YOUR OBJECTIVE
Show every line below where "scripts" appears.

DATA FOR THIS EXERCISE: Begin

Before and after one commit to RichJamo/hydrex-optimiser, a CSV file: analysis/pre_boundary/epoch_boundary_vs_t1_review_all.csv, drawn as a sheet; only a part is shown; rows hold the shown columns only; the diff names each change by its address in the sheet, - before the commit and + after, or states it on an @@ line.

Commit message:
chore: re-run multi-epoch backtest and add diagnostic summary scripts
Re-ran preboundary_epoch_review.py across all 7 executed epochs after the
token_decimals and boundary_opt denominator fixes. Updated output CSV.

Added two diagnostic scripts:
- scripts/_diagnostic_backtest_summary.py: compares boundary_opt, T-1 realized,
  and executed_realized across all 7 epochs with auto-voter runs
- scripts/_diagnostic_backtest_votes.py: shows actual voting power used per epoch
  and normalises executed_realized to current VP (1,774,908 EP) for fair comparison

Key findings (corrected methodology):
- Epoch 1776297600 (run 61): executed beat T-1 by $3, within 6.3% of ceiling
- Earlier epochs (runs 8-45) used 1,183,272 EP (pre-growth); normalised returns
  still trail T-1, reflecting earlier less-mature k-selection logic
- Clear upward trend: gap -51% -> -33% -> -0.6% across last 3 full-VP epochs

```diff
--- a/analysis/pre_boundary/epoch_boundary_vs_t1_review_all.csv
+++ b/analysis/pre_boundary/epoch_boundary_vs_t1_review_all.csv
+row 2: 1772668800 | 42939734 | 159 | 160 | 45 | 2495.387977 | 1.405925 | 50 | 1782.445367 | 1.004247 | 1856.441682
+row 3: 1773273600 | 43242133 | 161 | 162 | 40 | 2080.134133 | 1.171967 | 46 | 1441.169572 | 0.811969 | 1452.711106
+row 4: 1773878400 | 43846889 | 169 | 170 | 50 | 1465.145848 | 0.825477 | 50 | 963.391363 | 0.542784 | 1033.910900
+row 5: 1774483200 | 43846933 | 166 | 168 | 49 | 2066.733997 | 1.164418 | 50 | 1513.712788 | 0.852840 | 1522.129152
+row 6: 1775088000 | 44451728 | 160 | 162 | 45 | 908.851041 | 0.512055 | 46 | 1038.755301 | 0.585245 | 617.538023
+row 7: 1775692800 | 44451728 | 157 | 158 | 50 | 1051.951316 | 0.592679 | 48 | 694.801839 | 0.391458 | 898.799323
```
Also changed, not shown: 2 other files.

DATA FOR THIS EXERCISE: End

ANSWER AREA
chore: re-run multi-epoch backtest and add diagnostic summary scripts
Added two diagnostic scripts:
- scripts/_diagnostic_backtest_summary.py: compares boundary_opt, T-1 realized,
- scripts/_diagnostic_backtest_votes.py: shows actual voting power used per epoch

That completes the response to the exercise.